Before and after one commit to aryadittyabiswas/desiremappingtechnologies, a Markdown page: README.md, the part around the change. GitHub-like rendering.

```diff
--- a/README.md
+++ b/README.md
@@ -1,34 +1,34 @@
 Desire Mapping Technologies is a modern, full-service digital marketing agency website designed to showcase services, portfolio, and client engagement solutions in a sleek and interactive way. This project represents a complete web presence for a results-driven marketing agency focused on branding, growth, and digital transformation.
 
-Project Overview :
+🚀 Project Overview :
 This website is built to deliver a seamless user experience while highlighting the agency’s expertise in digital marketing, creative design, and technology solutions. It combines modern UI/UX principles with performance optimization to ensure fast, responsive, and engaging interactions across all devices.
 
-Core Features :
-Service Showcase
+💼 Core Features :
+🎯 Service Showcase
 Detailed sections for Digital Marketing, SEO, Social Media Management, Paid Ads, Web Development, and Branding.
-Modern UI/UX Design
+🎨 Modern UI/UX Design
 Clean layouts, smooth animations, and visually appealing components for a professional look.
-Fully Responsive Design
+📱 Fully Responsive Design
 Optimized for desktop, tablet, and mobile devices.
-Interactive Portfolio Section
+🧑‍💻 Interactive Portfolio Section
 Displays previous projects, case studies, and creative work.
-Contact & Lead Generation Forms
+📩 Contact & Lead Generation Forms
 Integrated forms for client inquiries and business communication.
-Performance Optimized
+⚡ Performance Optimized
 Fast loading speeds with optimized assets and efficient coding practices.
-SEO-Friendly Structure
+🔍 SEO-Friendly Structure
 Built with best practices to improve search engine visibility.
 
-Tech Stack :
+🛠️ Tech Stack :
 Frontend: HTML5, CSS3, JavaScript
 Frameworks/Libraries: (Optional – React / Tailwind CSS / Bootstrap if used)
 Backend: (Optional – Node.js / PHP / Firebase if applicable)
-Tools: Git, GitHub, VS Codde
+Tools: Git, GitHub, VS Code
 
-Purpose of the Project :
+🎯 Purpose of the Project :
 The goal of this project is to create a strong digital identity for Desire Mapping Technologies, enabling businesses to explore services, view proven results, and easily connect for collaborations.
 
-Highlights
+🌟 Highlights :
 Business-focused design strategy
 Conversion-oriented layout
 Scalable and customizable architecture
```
====
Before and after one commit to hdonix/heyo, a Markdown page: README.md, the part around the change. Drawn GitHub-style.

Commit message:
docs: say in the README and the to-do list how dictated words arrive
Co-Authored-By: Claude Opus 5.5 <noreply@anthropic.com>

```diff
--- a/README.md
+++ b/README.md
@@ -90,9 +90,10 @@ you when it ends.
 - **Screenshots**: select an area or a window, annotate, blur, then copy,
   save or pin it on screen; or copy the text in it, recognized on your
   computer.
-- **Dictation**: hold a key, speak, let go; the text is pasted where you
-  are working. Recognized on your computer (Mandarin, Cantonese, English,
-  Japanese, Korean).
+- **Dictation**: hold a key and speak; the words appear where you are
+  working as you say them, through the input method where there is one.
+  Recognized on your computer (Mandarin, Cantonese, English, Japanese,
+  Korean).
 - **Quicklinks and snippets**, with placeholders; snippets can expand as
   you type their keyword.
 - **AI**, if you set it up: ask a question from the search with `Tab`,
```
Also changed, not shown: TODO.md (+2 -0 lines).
====
*Task statement*
Gather each line from the listing above that holds "where".

*Answer section*
-- **Dictation**: hold a key, speak, let go; the text is pasted where you
+- **Dictation**: hold a key and speak; the words appear where you are
+  working as you say them, through the input method where there is one.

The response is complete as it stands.